· Find out if other pets will be present where you’re going and make a plan to be sure the animals are introduced safely and have options for staying apart if they do not get along.
· If your pet may benefit from medication to ease the stress of travel, ask your veterinarian’s advice in advance.
· Make sure your pet has all the necessary vaccinations and tests (fecal, heartworm) needed to board.
· Book your pet’s spot well in advance and tour the facility if you have not boarded there before.
Many people believe that cats are self-sufficient and don’t require daily care and attention. They will leave cats home alone for an extended period, just putting out extra food, water, and a litter box. Unfortunately, according to Dr. Shores, these people often come home to sick or injured cats. He advises hiring a pet sitter to stay with the cat or at least check on the cat several times per day. It is helpful to have someone the cat is familiar with, or at least someone with an understanding of normal cat behavior. Cats can be boarded as well. He recommends discussing this with the cat’s veterinarian, as there are supplements and/or medications that can be used to help reduce stress.

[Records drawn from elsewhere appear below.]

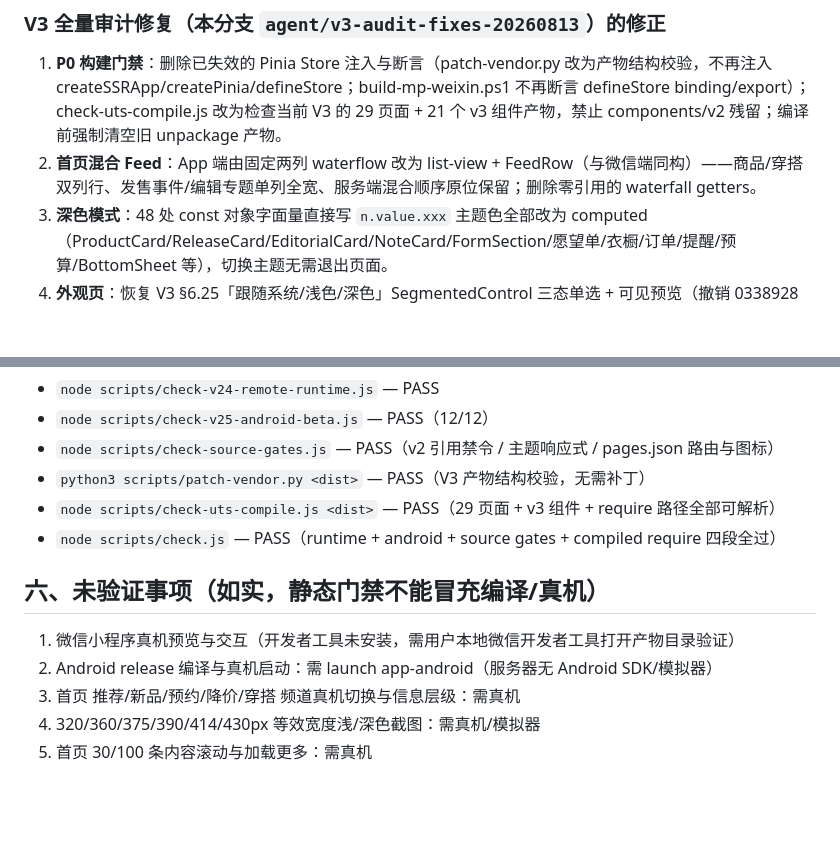
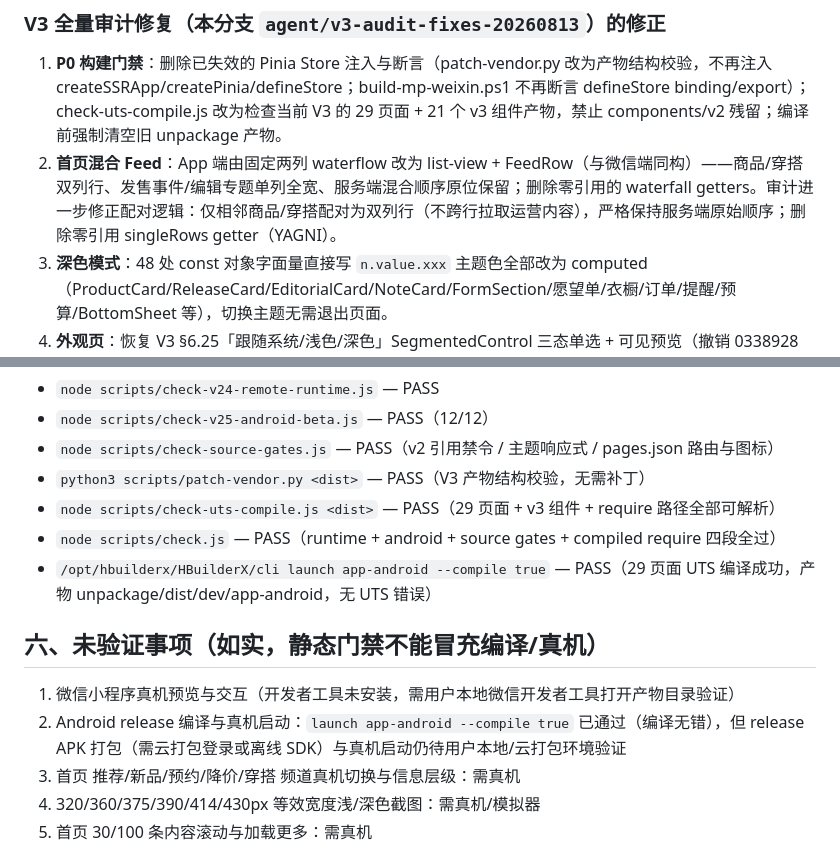
Before and after one commit to burnkings/sankengcloset, a Markdown page: docs/reports/Migration-Analysis-V3-20260812.md, 2 parts joined by grey strips. Drawn GitHub-style; blank space fills up the shorter version.

Commit message:
docs(audit): 记录 feed 顺序修复与 app-android 编译通过结果
- Migration-Analysis 记录相邻配对修正与 singleRows 删除
- 门禁清单新增 launch app-android --compile true PASS
- 未验证清单更新：app-android 编译已通过，release APK/真机仍待验证

```diff
--- a/docs/reports/Migration-Analysis-V3-20260812.md
+++ b/docs/reports/Migration-Analysis-V3-20260812.md
@@ -60,7 +60,7 @@
 ### V3 全量审计修复（本分支 `agent/v3-audit-fixes-20260813`）的修正
 
 1. **P0 构建门禁**：删除已失效的 Pinia Store 注入与断言（patch-vendor.py 改为产物结构校验，不再注入 createSSRApp/createPinia/defineStore；build-mp-weixin.ps1 不再断言 defineStore binding/export）；check-uts-compile.js 改为检查当前 V3 的 29 页面 + 21 个 v3 组件产物，禁止 components/v2 残留；编译前强制清空旧 unpackage 产物。
-2. **首页混合 Feed**：App 端由固定两列 waterflow 改为 list-view + FeedRow（与微信端同构）——商品/穿搭双列行、发售事件/编辑专题单列全宽、服务端混合顺序原位保留；删除零引用的 waterfall getters。
+2. **首页混合 Feed**：App 端由固定两列 waterflow 改为 list-view + FeedRow（与微信端同构）——商品/穿搭双列行、发售事件/编辑专题单列全宽、服务端混合顺序原位保留；删除零引用的 waterfall getters。审计进一步修正配对逻辑：仅相邻商品/穿搭配对为双列行（不跨行拉取运营内容），严格保持服务端原始顺序；删除零引用 singleRows getter（YAGNI）。
 3. **深色模式**：48 处 const 对象字面量直接写 `n.value.xxx` 主题色全部改为 computed（ProductCard/ReleaseCard/EditorialCard/NoteCard/FormSection/愿望单/衣橱/订单/提醒/预算/BottomSheet 等），切换主题无需退出页面。
 4. **外观页**：恢复 V3 §6.25「跟随系统/浅色/深色」SegmentedControl 三态单选 + 可见预览（撤销 0338928 的双开关回退），代码与规范一致。
 5. **补充门禁**：新增 scripts/check-source-gates.js（components/v2 引用禁令、主题 n.value 非响应式常量检查、pages.json 路由与 TabBar 图标存在性），接入 check.js 与 CI（.github/workflows/v3-source-gates.yml，pages/components/theme/scripts 变更必跑 v24+v25+source gates）。
@@ -126,11 +126,12 @@
 - `python3 scripts/patch-vendor.py <dist>` — PASS（V3 产物结构校验，无需补丁）
 - `node scripts/check-uts-compile.js <dist>` — PASS（29 页面 + v3 组件 + require 路径全部可解析）
 - `node scripts/check.js` — PASS（runtime + android + source gates + compiled require 四段全过）
+- `/opt/hbuilderx/HBuilderX/cli launch app-android --compile true` — PASS（29 页面 UTS 编译成功，产物 unpackage/dist/dev/app-android，无 UTS 错误）
 
 ## 六、未验证事项（如实，静态门禁不能冒充编译/真机）
 
 1. 微信小程序真机预览与交互（开发者工具未安装，需用户本地微信开发者工具打开产物目录验证）
-2. Android release 编译与真机启动：需 launch app-android（服务器无 Android SDK/模拟器）
+2. Android release 编译与真机启动：`launch app-android --compile true` 已通过（编译无错），但 release APK 打包（需云打包登录或离线 SDK）与真机启动仍待用户本地/云打包环境验证
 3. 首页 推荐/新品/预约/降价/穿搭 频道真机切换与信息层级：需真机
 4. 320/360/375/390/414/430px 等效宽度浅/深色截图：需真机/模拟器
 5. 首页 30/100 条内容滚动与加载更多：需真机
```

· Hosting can be stressful for you, and even worse for a pet that is not accustomed to company! Create a safe space where your pet can have alone time as needed.
· Pay particular attention when your pet is introduced to unfamiliar children or other pets to be sure there are no negative encounters. The ER often sees bite wounds related to pets and holiday gatherings.
· Remember to give your pet plenty of exercise time, which is a great stress buster.
· Whether you stay at home or visit others, please remember that “people food” is not a good treat for pets. The fatty and rich foods we enjoy can cause serious problems for pets, from life-threatening pancreatitis to stomach upset and vomiting to obesity.
· Keep your pet’s diet the same and show your love with extra pets and play time.